▽

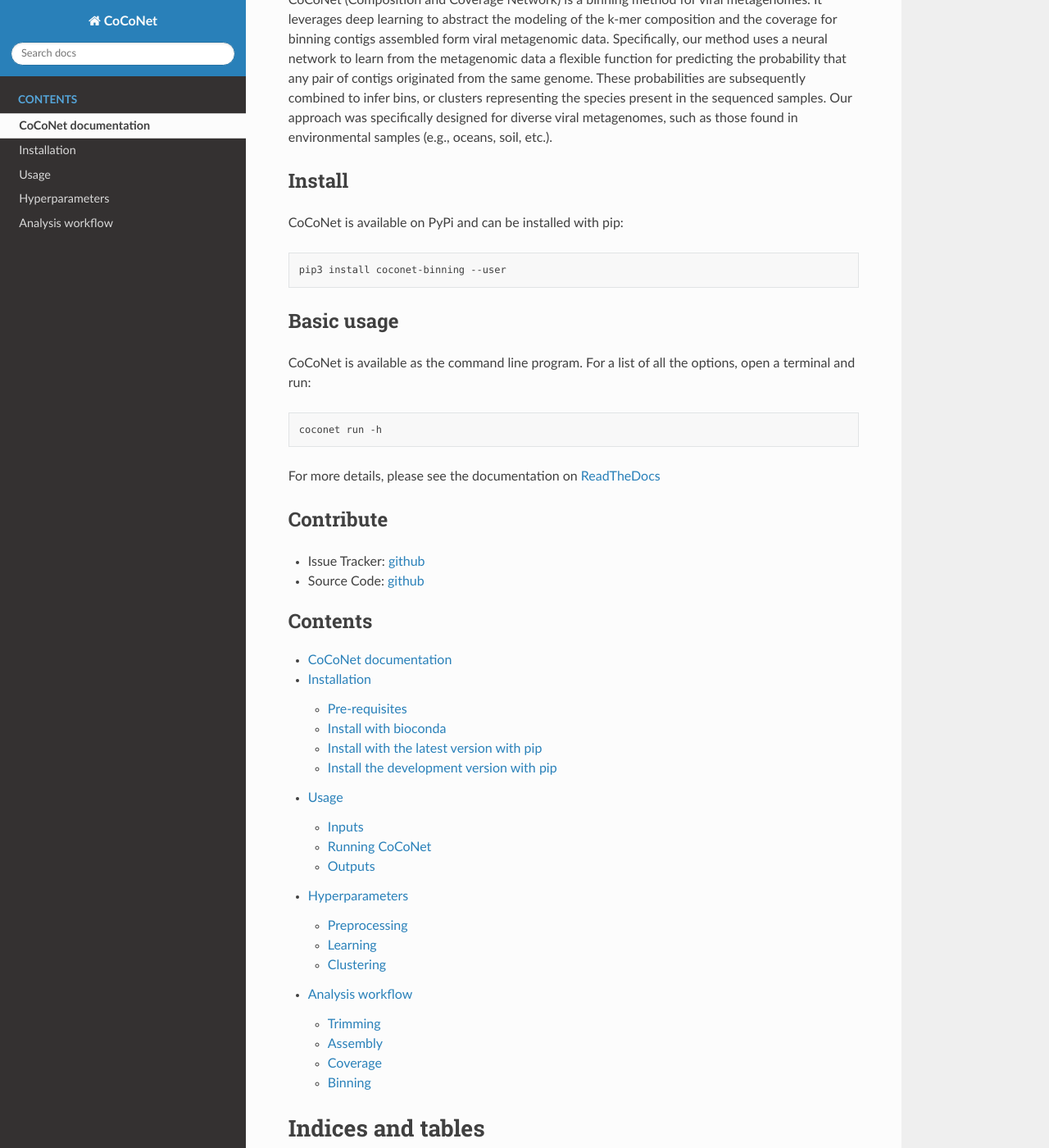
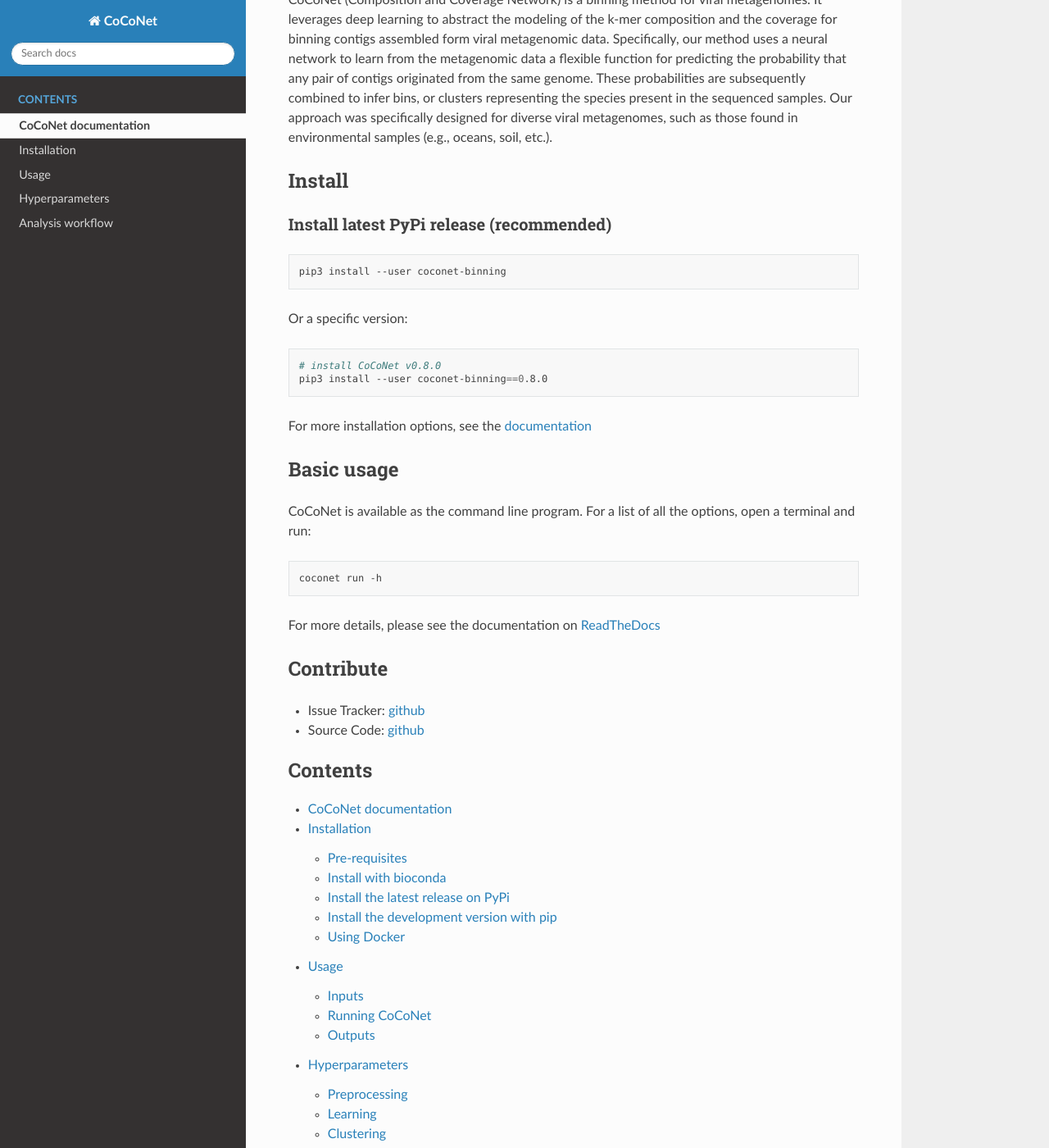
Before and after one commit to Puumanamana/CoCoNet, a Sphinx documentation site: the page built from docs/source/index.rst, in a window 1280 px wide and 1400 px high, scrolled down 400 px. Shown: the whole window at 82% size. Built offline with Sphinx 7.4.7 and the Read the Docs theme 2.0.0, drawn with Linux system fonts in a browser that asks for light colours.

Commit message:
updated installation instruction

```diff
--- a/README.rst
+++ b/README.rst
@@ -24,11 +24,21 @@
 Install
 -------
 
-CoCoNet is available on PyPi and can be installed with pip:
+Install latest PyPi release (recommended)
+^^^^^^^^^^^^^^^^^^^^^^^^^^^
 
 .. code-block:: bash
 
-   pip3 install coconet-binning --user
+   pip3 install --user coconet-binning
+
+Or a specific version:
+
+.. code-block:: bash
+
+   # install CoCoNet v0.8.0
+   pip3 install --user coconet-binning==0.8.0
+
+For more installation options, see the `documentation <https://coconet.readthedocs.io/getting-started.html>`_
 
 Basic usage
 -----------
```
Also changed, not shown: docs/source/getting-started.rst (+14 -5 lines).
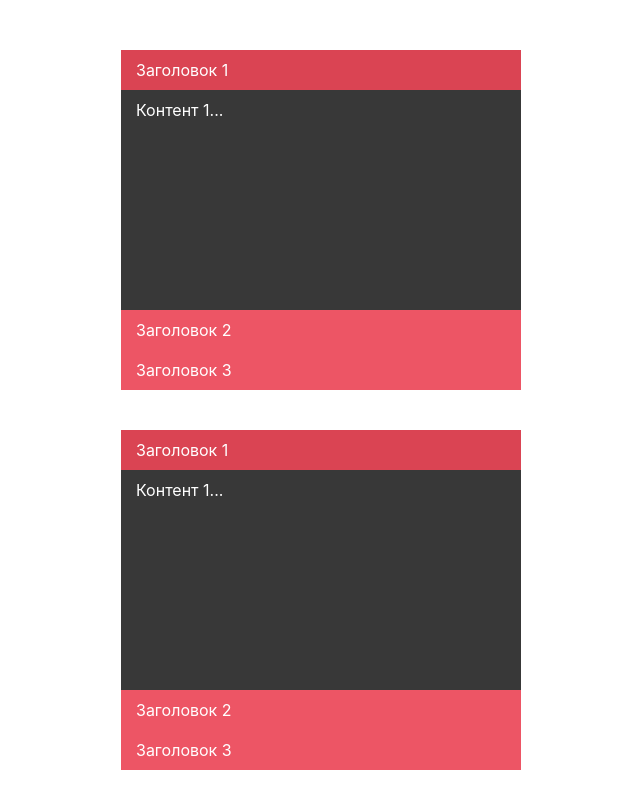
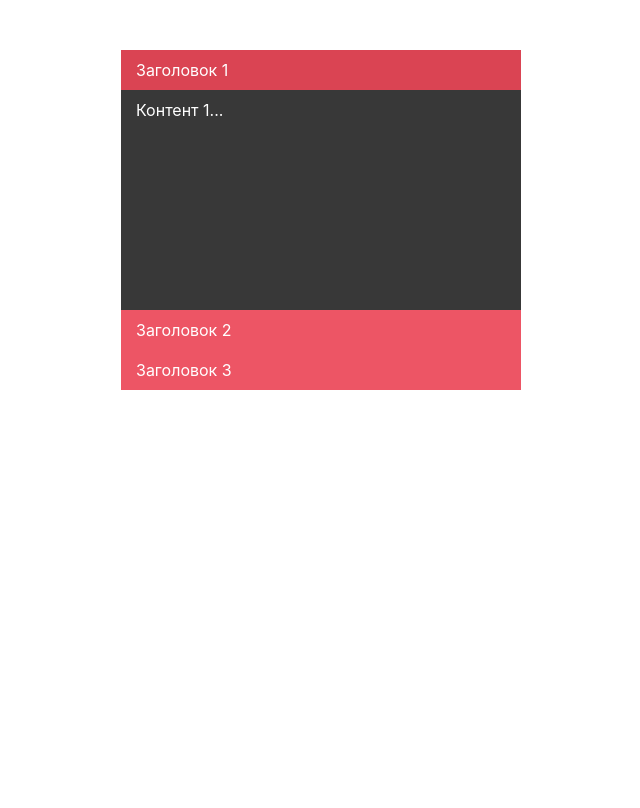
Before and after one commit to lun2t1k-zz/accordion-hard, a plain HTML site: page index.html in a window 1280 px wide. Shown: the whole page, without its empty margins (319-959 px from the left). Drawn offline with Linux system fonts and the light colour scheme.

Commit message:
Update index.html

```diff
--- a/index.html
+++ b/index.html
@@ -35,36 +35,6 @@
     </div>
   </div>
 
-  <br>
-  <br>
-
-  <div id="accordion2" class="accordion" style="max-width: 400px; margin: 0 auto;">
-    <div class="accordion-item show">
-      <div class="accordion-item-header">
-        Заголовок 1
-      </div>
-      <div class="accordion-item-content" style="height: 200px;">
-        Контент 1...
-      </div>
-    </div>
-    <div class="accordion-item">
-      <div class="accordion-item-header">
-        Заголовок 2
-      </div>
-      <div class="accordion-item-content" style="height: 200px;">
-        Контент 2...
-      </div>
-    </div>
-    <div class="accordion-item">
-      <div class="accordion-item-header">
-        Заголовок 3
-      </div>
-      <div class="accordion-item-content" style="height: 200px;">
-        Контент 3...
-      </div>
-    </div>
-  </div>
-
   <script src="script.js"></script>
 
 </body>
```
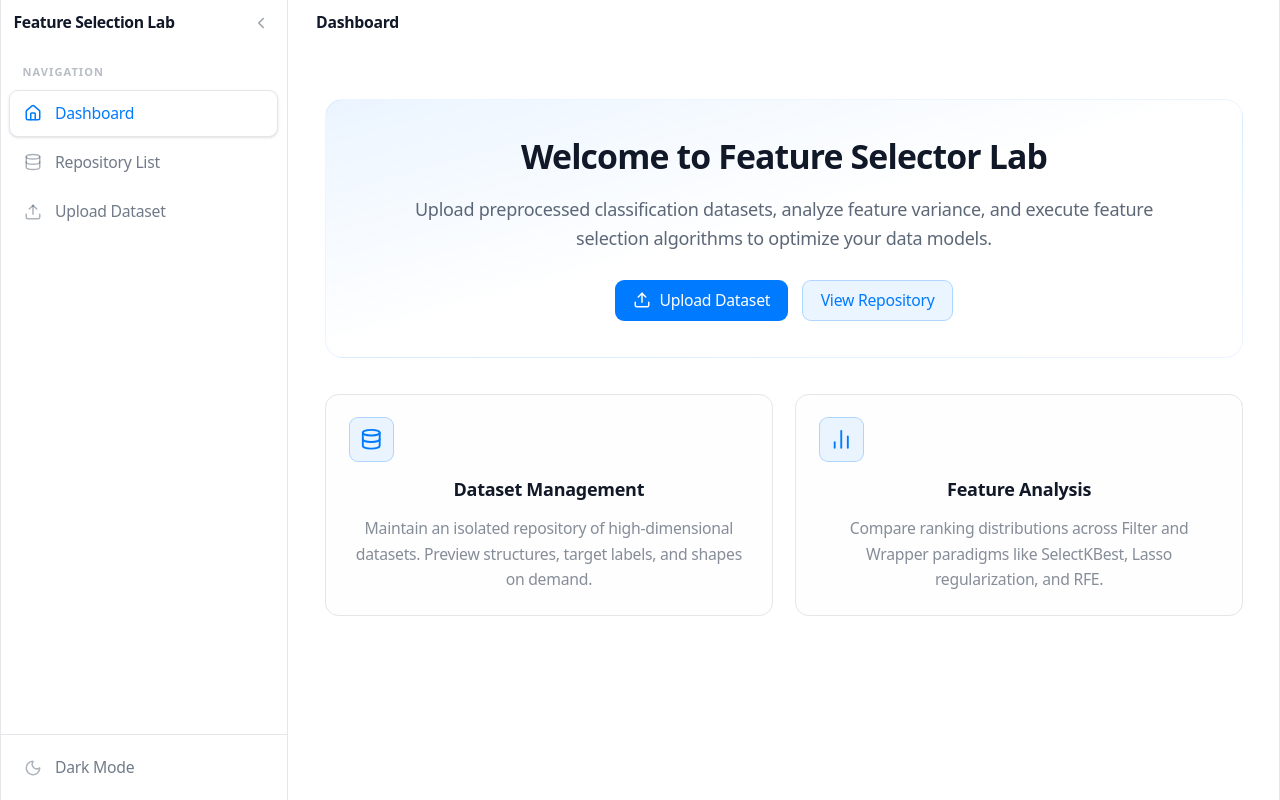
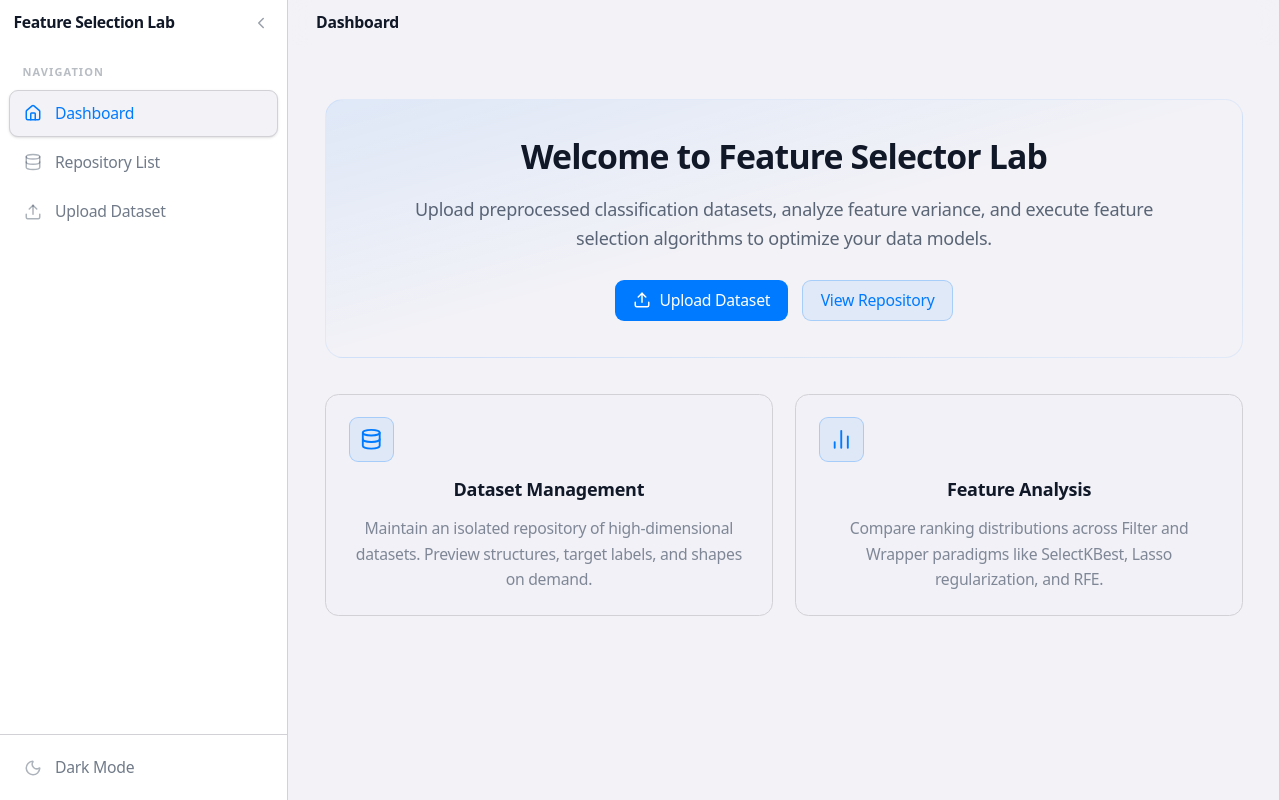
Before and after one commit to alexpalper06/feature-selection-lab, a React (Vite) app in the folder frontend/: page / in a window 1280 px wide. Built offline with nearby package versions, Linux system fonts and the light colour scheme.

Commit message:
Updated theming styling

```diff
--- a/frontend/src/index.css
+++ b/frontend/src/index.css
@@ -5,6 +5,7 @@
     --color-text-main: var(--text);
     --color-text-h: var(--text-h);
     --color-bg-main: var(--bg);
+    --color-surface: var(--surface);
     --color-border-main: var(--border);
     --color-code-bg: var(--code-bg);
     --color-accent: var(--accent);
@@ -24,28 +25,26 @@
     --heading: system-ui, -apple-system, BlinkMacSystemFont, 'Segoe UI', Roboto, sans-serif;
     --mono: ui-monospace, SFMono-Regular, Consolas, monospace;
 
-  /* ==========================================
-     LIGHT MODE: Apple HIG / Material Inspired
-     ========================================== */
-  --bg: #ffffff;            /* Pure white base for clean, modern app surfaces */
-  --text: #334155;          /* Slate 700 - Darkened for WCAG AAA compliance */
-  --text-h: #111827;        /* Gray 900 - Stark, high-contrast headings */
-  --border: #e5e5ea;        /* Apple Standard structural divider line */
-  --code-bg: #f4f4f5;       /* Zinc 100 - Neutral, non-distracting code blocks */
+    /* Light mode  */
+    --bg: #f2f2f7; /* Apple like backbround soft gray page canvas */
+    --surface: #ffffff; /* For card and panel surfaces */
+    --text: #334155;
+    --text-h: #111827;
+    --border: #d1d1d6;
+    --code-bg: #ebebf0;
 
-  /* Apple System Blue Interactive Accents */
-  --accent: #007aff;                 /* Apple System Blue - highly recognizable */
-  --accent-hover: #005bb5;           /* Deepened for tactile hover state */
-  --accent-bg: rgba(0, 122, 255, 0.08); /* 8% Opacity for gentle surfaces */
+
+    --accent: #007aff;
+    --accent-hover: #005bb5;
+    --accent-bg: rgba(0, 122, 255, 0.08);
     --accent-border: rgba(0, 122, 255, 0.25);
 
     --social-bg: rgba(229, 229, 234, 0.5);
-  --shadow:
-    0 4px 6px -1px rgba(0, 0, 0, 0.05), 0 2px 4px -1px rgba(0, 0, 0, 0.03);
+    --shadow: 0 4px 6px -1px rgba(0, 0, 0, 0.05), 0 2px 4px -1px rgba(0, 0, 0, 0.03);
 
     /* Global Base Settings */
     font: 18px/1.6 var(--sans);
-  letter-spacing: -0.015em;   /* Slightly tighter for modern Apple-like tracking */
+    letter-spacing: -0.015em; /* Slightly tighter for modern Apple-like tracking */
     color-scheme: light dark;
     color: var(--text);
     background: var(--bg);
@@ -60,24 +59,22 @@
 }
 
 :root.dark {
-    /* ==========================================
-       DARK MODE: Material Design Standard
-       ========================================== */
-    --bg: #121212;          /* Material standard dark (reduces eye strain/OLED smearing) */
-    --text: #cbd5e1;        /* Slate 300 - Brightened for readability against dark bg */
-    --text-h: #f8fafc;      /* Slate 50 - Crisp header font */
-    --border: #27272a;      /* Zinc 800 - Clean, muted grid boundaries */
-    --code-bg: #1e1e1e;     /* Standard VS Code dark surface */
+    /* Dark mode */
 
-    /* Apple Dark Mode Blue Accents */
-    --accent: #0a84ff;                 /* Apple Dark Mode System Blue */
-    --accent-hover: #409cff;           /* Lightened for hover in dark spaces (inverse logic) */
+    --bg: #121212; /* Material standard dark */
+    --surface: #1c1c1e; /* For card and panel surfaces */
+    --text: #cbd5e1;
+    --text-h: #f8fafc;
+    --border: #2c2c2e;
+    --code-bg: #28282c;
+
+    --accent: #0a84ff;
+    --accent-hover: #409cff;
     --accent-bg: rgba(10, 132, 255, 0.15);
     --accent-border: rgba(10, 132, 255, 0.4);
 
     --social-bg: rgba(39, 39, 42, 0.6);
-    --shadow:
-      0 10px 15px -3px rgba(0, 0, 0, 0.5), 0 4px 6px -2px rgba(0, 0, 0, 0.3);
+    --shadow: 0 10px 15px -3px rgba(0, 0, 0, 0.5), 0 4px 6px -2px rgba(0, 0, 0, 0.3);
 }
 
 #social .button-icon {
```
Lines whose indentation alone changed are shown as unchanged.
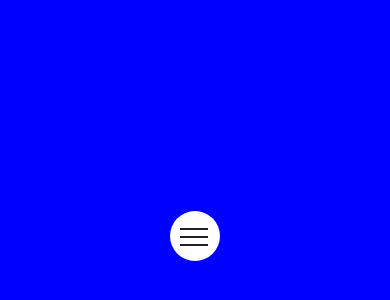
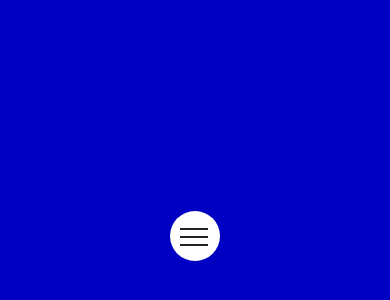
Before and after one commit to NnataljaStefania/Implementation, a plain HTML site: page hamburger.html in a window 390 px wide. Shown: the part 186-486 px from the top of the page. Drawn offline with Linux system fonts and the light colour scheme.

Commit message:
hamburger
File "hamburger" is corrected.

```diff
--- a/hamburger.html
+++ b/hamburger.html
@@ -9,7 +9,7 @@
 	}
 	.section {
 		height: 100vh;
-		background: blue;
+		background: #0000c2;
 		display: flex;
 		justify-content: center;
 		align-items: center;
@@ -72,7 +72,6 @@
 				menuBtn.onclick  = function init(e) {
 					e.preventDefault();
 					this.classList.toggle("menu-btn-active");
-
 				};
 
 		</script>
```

△

» **Task description**
What lines above hold the word "binning"? List them all.

» **Result of this task**
-   pip3 install coconet-binning --user
+   pip3 install --user coconet-binning
+   pip3 install --user coconet-binning==0.8.0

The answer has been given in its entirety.